  • bounce rate
  • pages / visit
  • visit duration
  • goal completion
  • revenue

That’s enough for me to be able to judge whether a certain placement is worth my money or not. And although I won’t be able to say who is x65tw5263something.anonymous.google, specifically, I will be able to say that I no longer want my ads to show on a certain website or section of it.

The image below represents filtered data; domains containing the string “anonymous”. As you can see, there are no such URLs in Google Analytics. All data is visible there.

So, in the future, if you see a lot of x65tw5263something.anonymous.google in your placement reports, and do not know what to exclude, leave the AdWords interface and move to the Google Analytics one. Once there, see what placements are not performing according to your targets and expectations and exclude them.

If you don’t have a linked Google Analytics account, get one and link it to your AdWords account. It’s free, and it’s the only way for you to access post-click data related to your AdWords visitors (data which is not in the AdWords interface).

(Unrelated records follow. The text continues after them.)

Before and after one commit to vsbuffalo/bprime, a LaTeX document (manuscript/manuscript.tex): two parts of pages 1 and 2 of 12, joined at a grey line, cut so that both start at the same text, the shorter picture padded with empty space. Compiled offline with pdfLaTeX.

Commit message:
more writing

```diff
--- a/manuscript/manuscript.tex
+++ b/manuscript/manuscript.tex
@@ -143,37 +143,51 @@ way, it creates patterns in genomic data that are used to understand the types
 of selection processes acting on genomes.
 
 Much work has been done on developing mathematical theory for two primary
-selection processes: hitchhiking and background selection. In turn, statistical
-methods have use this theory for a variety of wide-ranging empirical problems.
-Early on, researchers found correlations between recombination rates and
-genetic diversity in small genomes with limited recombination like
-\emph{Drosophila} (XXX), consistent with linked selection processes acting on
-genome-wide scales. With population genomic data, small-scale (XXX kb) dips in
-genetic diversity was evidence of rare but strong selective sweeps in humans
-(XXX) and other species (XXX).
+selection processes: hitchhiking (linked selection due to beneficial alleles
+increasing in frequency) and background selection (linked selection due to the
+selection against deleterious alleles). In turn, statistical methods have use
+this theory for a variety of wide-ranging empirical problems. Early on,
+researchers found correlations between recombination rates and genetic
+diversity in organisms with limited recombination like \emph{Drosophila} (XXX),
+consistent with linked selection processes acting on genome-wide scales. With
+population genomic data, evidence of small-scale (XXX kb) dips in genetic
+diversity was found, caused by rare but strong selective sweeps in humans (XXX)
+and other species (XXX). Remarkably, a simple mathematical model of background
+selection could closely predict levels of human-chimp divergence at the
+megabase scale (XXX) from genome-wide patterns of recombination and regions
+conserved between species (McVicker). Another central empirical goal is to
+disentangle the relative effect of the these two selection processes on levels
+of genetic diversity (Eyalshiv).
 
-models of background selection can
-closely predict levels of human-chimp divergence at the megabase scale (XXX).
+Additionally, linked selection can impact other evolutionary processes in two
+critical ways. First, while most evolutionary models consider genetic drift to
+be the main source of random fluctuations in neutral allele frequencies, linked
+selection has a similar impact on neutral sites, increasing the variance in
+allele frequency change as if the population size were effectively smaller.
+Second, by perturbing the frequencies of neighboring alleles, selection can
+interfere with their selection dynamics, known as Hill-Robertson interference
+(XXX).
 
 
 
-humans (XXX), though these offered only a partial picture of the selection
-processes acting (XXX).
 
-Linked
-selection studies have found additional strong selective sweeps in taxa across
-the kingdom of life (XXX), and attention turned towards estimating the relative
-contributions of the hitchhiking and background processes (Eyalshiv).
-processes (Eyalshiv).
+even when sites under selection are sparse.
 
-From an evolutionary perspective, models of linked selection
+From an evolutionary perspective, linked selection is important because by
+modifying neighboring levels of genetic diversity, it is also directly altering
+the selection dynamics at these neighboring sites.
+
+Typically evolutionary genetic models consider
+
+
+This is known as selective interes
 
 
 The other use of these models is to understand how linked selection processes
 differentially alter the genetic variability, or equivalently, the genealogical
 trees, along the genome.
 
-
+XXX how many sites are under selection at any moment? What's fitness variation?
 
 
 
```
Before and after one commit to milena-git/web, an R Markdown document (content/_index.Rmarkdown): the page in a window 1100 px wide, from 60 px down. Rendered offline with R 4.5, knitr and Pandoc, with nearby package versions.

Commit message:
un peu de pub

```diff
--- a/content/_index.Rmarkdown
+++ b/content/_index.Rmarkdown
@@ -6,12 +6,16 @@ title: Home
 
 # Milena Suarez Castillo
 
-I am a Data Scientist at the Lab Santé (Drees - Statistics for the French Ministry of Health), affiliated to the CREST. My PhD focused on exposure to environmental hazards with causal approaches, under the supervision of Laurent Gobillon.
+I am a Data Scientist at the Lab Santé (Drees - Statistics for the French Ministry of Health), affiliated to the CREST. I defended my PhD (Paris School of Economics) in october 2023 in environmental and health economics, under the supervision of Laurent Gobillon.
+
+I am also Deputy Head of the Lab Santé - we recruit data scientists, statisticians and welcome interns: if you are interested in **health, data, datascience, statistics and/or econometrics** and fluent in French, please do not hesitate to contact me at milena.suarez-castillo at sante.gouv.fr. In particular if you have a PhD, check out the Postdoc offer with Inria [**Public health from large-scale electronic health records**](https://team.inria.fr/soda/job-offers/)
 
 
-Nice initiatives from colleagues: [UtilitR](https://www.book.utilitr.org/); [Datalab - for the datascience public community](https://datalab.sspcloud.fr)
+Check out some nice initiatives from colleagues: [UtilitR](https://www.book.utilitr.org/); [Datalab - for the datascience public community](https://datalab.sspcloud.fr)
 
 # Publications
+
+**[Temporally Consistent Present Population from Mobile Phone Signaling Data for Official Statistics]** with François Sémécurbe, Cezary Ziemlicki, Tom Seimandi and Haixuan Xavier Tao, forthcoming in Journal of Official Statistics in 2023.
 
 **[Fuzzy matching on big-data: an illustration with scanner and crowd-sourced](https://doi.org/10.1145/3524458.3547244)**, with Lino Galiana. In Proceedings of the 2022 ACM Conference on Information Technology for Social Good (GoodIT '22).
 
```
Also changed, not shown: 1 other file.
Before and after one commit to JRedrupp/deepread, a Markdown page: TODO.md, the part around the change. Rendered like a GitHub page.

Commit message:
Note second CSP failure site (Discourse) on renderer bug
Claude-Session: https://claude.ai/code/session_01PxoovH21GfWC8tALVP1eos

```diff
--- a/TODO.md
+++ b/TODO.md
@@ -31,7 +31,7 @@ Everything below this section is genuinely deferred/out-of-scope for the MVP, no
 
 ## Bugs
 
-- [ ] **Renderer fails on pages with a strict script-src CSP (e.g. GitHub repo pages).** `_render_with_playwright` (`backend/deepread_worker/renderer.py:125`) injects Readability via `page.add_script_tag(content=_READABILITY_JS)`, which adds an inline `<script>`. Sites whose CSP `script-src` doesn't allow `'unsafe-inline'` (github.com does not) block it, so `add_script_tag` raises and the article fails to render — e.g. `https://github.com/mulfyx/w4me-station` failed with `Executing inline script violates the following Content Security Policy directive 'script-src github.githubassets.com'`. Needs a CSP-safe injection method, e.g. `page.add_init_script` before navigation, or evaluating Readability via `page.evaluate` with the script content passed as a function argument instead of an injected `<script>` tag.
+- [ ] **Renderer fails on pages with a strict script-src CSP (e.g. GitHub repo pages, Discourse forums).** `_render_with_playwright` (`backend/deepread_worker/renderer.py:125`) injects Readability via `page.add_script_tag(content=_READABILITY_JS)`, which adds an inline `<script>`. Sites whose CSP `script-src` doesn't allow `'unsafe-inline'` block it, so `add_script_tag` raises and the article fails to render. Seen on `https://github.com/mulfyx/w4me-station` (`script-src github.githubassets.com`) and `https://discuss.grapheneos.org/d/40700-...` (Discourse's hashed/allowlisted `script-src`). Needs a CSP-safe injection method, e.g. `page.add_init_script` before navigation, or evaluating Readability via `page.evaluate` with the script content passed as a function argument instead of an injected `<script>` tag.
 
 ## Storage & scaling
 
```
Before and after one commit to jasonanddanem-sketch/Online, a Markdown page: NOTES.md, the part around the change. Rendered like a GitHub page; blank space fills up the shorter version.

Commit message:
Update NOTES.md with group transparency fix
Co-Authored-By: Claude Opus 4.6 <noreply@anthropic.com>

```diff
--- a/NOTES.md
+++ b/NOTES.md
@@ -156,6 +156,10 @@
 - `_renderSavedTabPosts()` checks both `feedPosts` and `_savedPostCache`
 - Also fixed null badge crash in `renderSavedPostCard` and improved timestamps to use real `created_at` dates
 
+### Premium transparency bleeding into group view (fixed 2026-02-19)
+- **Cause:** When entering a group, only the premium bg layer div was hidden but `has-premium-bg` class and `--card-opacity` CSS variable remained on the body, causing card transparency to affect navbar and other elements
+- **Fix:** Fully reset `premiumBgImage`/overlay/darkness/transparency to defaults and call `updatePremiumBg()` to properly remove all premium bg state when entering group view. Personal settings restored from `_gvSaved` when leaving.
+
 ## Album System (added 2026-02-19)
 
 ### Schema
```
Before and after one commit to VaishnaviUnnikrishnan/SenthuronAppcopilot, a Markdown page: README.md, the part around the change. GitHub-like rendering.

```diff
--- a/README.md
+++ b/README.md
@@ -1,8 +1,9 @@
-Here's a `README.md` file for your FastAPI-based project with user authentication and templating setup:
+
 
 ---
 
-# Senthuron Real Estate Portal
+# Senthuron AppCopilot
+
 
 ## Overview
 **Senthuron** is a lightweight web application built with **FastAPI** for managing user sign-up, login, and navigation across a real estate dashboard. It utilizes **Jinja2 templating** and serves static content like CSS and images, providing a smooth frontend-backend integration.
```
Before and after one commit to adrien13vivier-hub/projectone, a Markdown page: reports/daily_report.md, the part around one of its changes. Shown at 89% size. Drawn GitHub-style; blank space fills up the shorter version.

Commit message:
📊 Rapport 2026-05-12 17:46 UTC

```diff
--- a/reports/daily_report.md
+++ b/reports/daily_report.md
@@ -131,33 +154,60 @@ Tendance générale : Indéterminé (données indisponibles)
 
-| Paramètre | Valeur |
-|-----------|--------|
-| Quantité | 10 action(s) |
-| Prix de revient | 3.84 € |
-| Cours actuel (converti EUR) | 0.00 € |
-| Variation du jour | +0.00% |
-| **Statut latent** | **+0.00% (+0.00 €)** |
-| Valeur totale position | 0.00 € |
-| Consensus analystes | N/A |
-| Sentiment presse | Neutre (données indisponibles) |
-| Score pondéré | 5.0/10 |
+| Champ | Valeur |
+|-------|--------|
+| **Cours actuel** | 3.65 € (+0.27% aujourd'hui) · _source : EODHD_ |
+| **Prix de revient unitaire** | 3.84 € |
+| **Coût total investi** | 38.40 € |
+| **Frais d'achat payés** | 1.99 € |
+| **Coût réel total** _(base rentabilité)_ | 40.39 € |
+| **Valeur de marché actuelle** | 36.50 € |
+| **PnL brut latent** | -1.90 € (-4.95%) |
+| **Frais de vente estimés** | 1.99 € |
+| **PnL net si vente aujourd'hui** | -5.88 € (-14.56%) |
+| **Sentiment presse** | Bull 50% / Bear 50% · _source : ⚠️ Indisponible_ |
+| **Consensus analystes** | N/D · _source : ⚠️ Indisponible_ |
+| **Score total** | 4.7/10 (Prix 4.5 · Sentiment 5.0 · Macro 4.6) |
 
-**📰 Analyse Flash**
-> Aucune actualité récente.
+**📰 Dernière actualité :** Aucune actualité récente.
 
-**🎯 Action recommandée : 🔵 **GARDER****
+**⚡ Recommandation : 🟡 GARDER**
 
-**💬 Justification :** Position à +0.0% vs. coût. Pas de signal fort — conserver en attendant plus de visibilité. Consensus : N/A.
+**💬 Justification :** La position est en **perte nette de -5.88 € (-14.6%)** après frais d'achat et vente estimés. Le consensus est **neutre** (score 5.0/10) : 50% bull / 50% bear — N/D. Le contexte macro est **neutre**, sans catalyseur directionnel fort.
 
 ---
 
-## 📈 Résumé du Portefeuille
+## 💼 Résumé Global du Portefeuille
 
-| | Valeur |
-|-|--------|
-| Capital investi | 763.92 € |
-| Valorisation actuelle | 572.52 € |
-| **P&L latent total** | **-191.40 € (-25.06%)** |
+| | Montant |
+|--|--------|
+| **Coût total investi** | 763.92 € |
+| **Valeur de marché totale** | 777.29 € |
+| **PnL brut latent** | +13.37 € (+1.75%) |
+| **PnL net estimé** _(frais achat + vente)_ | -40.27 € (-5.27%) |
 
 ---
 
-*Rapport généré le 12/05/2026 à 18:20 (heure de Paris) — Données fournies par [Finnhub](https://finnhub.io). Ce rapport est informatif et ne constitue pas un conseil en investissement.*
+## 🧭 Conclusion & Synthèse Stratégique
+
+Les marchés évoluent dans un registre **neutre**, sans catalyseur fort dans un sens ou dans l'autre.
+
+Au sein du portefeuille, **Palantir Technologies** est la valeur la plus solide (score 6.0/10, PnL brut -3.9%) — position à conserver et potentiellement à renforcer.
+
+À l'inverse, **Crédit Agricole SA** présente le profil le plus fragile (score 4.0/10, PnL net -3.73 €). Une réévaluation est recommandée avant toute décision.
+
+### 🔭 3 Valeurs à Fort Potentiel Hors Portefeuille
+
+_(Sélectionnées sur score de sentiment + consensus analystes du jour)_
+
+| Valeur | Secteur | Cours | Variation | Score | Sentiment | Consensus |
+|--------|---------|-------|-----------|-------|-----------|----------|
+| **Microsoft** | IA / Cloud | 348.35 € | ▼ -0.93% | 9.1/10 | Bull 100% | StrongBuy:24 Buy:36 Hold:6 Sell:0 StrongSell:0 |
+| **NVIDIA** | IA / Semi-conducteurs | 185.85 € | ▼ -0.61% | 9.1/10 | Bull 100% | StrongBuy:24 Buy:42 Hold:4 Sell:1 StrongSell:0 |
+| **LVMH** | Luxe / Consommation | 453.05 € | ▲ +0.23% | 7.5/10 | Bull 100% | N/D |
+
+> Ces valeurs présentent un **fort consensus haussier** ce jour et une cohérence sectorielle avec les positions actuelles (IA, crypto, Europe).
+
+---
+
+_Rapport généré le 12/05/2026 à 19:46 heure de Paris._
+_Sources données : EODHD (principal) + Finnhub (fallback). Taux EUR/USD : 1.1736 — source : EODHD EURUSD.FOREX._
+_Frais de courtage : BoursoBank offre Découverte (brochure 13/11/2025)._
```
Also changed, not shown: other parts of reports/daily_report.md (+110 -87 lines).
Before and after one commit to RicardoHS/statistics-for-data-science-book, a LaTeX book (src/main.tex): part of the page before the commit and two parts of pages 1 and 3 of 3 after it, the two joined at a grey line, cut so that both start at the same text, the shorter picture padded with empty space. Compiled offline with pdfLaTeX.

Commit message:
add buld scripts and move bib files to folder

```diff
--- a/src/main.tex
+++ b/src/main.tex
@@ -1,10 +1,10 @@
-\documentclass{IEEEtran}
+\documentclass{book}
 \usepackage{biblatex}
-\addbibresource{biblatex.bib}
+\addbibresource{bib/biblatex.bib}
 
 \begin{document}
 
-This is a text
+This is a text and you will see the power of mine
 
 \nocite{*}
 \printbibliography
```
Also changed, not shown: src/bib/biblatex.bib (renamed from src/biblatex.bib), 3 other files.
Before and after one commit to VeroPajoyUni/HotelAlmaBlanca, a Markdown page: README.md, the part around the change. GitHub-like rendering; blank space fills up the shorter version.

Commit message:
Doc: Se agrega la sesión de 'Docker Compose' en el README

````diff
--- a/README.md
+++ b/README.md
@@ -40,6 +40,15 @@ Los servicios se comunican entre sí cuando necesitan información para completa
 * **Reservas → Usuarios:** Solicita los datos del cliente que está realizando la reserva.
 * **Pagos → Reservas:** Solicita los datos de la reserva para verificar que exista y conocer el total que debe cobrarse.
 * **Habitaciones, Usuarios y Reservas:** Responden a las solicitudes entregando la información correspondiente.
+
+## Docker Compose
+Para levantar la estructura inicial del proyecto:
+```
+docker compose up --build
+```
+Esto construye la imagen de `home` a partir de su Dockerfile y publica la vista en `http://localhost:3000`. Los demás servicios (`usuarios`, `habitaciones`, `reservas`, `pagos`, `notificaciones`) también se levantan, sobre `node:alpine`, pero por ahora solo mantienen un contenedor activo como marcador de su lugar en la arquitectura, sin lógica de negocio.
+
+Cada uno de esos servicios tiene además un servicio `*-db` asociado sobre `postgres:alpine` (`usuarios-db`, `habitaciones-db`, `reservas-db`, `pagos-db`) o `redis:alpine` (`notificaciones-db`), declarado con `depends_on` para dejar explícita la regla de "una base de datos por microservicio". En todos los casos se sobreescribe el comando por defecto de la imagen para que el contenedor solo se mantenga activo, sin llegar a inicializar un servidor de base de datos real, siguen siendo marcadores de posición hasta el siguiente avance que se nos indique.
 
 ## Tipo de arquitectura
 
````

Unfortunately, you won’t be able to exclude placements with only impressions and no clicks, because those placements only appear in the AdWords interface, not in the Google Analytics one (obviously, as you need the visitor to reach your website in order for Google Analytics to be able to record anything). And those placements, if your ads keep showing without getting clicks, may drag your quality score on the display network down. But you can at least stop wasting money for placements that only get you clicks and no other benefits.

About Calin Sandici

Father of two and husband of one, at the crossroads of Google AdWords, Analytics and E-Commerce.